Exercise
Among the lines of the listing below, count those with the string "this". Give the number and no commentary.

Records supplied
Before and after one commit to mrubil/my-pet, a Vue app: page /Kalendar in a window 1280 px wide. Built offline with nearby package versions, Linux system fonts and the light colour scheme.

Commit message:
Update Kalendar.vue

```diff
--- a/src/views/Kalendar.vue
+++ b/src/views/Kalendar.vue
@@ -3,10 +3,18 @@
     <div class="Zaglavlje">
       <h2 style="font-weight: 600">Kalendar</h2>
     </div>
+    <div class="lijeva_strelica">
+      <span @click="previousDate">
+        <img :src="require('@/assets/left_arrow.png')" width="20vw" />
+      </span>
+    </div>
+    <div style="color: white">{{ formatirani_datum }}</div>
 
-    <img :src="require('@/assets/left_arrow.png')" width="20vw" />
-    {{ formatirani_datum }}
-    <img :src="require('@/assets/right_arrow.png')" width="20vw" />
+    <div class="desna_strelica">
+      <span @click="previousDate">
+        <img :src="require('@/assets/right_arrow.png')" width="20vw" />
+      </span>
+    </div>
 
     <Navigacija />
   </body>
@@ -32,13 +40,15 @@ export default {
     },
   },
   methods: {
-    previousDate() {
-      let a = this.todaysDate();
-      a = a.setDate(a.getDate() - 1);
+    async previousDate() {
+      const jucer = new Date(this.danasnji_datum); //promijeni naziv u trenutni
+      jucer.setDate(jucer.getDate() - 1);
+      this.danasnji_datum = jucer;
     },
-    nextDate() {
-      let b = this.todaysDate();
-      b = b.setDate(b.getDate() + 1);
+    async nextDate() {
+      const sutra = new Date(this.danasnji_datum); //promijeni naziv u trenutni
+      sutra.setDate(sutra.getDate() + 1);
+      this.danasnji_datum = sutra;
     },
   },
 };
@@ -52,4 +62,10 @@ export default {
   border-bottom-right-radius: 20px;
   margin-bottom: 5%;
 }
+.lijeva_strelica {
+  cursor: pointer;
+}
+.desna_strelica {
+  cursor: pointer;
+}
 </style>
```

Reply to the exercise
6